(Stored items)

* * *

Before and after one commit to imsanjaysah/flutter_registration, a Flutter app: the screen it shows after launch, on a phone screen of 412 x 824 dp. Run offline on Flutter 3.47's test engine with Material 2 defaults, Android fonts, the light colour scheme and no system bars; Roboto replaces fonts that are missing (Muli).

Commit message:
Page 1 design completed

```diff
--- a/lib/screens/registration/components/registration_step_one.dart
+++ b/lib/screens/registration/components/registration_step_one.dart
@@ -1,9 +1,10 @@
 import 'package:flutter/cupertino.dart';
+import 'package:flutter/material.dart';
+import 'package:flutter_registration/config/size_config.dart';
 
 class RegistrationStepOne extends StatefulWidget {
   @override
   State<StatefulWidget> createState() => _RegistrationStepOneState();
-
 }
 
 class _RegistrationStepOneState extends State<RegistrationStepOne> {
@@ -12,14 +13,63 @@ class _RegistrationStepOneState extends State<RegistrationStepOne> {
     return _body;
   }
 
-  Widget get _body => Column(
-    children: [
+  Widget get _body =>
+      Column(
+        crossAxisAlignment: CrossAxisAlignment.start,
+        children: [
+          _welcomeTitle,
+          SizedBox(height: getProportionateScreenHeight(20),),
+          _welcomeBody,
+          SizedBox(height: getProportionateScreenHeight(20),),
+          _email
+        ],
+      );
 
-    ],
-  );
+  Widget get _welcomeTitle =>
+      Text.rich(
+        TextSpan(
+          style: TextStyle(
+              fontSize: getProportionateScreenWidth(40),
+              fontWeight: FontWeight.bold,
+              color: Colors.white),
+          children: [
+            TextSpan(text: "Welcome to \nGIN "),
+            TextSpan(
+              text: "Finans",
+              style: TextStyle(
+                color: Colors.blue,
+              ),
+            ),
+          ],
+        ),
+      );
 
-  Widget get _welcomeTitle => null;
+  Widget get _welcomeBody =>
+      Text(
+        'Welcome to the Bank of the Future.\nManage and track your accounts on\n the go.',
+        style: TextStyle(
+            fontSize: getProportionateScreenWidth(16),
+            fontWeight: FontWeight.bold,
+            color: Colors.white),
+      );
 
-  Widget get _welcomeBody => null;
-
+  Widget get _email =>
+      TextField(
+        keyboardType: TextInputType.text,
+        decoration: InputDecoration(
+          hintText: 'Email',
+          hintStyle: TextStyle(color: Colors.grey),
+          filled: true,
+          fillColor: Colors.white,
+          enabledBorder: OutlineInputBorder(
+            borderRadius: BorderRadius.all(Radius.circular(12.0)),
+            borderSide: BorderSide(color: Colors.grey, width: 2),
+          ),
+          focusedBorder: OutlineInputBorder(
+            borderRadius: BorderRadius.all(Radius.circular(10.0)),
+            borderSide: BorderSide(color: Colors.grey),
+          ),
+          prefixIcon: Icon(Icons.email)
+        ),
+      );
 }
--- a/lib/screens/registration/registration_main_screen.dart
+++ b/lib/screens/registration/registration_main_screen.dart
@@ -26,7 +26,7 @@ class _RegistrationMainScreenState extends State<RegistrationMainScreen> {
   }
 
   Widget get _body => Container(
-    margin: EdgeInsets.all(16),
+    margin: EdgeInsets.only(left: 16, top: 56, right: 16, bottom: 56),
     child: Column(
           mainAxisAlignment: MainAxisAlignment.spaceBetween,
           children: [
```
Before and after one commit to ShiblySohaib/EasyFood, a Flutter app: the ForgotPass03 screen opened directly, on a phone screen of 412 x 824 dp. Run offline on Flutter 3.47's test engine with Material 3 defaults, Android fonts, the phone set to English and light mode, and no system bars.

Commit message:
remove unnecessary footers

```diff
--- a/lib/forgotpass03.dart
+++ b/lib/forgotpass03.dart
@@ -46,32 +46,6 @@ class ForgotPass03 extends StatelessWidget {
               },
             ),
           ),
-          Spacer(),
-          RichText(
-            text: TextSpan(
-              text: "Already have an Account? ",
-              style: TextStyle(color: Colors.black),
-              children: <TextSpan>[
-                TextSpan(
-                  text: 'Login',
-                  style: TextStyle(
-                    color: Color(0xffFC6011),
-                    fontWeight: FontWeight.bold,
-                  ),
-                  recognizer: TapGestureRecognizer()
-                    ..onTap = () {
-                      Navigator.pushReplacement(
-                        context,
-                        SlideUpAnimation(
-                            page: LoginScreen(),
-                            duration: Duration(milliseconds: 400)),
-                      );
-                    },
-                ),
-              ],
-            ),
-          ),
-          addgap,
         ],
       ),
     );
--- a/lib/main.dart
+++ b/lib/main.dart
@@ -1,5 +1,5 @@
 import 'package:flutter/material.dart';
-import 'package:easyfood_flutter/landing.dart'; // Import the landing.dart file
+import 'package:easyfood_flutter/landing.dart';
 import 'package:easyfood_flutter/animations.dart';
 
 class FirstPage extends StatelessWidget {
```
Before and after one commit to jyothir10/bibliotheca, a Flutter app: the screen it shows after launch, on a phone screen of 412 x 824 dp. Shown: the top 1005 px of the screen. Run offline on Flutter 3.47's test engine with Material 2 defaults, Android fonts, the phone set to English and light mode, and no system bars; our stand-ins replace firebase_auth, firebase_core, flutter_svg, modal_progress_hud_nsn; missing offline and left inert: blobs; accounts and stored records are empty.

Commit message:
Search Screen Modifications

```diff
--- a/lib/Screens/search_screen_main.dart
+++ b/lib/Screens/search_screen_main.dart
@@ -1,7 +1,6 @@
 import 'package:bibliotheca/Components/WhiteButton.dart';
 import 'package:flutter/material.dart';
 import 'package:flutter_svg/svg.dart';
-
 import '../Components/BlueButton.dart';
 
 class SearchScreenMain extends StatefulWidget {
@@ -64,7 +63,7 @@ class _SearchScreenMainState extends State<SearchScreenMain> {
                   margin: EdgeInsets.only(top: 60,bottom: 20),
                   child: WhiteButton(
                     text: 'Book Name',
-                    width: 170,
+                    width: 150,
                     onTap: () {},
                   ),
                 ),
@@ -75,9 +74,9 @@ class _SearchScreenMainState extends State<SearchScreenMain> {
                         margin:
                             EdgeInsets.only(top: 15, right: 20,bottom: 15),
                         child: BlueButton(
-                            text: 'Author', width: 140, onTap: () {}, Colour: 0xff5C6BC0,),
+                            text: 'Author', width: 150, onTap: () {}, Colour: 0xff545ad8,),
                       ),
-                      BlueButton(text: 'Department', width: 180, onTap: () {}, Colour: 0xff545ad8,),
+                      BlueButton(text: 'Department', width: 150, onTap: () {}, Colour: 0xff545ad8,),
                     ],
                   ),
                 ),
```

* * *

WORK TASK
In the data above, how many lines hold the string "children"? Give the number by itself.

ANSWER SPACE
5